Lives in: US

Education: Undergraduate degree

Income: $70,000

Relationship Status: Single

Job: Veterinarian, owns her own storefront

Role in purchase decision: Makes all purchasing decisions

Biggest challenge: Finding quality dog food to sell at a great price for both her and her clients 

Aspirations: Wants to open up a new location within the next year

Online behavior: Spends time on Instagram and TikTok but dislikes LinkedIn

Favorite brands: BarkBox and Whole Foods

Content consumption: Video content (especially cute dog and cat videos 🐱🐶)

You can give your persona a name and assign it a stock photo so the attributes come to life, but the details are what matter most.

A screenshot of the downloadable buyer persona template with the profile filled in for our example Chloe: age 30, speaks English, lives in America, has a bachelor's degree, earns 70k a year, is single, works as a veterinarian in the pet and wellness industry, is the primary purchase decision maker, her biggest challenge is balancing pricing and thevalue of the product, her goal is to expand to a new location, her favorite social media channel is Instagram and least favorite is LinkedIn, her favorite brands are Bark Box and Pets R Us, and favorite content type are video and imagery.

This template is just a starting point—add any additional categories you need. Depending on your business, you could have as few as one or two personas, or as many as 10. 

The amazing part is even though we went in depth with our buyer persona, there are thousands of “Chloe the Veterinarian” personas out there we can now market to more effectively and have a lot more empathy with.

5. Translate your buyer persona into business decisions

With a defined buyer persona you can power marketing decisions with your ideal customer in mind.

Let’s take Chloe the veterinarian as an example.
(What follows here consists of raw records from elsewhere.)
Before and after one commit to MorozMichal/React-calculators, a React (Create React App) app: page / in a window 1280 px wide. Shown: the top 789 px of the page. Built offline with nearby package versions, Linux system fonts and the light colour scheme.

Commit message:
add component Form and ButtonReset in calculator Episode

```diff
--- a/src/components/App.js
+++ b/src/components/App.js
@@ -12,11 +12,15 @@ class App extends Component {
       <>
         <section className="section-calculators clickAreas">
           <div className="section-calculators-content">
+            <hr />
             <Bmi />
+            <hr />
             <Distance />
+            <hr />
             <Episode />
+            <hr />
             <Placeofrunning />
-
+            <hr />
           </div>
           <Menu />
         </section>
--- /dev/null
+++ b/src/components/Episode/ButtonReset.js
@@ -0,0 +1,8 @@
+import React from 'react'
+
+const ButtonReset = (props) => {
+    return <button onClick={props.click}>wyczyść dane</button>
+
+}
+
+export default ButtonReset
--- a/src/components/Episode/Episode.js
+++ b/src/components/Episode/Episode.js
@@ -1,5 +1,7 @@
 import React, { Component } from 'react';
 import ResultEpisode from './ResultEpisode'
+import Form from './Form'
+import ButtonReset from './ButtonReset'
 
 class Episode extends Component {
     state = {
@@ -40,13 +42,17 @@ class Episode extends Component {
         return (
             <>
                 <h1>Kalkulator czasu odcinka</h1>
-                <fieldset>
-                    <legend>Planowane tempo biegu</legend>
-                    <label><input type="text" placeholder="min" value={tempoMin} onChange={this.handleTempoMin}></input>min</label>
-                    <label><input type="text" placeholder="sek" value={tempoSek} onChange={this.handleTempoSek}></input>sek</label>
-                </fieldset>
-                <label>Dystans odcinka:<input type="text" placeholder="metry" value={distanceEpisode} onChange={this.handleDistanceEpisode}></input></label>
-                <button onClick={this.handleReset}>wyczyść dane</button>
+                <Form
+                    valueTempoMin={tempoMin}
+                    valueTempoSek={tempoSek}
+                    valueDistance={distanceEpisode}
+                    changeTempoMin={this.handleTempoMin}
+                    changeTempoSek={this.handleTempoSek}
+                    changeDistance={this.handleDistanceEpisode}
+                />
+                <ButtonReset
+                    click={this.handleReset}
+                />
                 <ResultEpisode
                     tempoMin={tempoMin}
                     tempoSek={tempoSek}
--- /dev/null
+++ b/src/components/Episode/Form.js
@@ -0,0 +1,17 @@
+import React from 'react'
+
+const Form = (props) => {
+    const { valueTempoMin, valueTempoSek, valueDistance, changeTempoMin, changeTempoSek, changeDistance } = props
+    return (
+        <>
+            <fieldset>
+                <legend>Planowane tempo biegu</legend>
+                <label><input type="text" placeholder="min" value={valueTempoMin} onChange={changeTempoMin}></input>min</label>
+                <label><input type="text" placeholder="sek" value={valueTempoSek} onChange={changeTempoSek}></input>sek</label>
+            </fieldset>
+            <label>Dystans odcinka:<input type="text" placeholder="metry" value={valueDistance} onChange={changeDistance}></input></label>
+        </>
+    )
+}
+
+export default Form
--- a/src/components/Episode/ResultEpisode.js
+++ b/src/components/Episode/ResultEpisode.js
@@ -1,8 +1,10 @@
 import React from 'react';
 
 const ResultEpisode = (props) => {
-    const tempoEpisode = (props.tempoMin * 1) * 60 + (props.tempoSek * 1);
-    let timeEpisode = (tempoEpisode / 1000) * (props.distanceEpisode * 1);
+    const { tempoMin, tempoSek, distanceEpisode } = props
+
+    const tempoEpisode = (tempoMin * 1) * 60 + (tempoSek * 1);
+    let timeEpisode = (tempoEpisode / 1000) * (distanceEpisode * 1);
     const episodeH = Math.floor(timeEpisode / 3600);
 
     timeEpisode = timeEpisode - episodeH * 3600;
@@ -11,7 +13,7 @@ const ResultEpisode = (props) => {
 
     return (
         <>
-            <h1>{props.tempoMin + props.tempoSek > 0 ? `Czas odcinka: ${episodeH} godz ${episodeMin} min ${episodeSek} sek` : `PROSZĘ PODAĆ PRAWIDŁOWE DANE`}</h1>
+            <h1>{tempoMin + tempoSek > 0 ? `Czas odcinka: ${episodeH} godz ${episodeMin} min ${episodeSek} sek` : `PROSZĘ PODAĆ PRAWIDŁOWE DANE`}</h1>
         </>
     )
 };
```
We can translate our buyer persona into specific marketing tactics like:

  • Targeting audiences who list veterinarian as their job title on Facebook, or tapping into the alumni networks for big veterinarian schools
  • Focusing on building a presence and posting content suited for Instagram and TikTok
  • Deprioritizing LinkedIn, even though it is a popular channel for selling to other businesses
  • Identifying expansion signals like opening up new locations that require new inventory as an opportunity to be relevant to Chloe
  • Creating comparison pages or sales collateral to show we come out on top against competitors when it comes to “quality for price”
  • Looking up a directory of veterinary clinics in the area and cold calling them or dropping in with samples.

As you can see, not only does our buyer persona help us prioritize channels and tactics, but it also tells us how to effectively communicate with our ideal customer.

Buyer personas lead to more focused businesses

Your buyer personas will likely change as you learn new information about your customers, and you may even discover entirely new buyer personas as your audience grows.

With up-to-date buyer personas, decisions about who to target and how to communicate with them become easier for your team. When you use personas you can expect increased engagement on your social media channels to a greater return on investment (ROI) for your online ads.

Taking the time to define your buyer personas can help your business succeed by understanding the customers most likely to buy from you.

How to build buyer personas FAQ

How is a buyer persona created?

A buyer persona is created by identifying patterns amongst your ideal customers that can be used to help you seek out and sell to more people like them.

What is the first step of building your buyer persona?

The first step in building your buyer persona is to identify who your best customer would be. That is, the person who requires the least amount of effort and convincing to buy.

How long does it take to create a buyer persona?

It can take several hours to do the research and interviews necessary to create a useful persona, but a buyer persona is an evolving document you should be regularly updated over time.

What are the basic elements to consider when creating a customer persona?

You should consider demographics (e.g., age, gender), psychographics (e.g., interests, politics), and their motivations and hesitations in purchasing. Above all, you should only include information that you feel is relevant and can be acted upon in your marketing.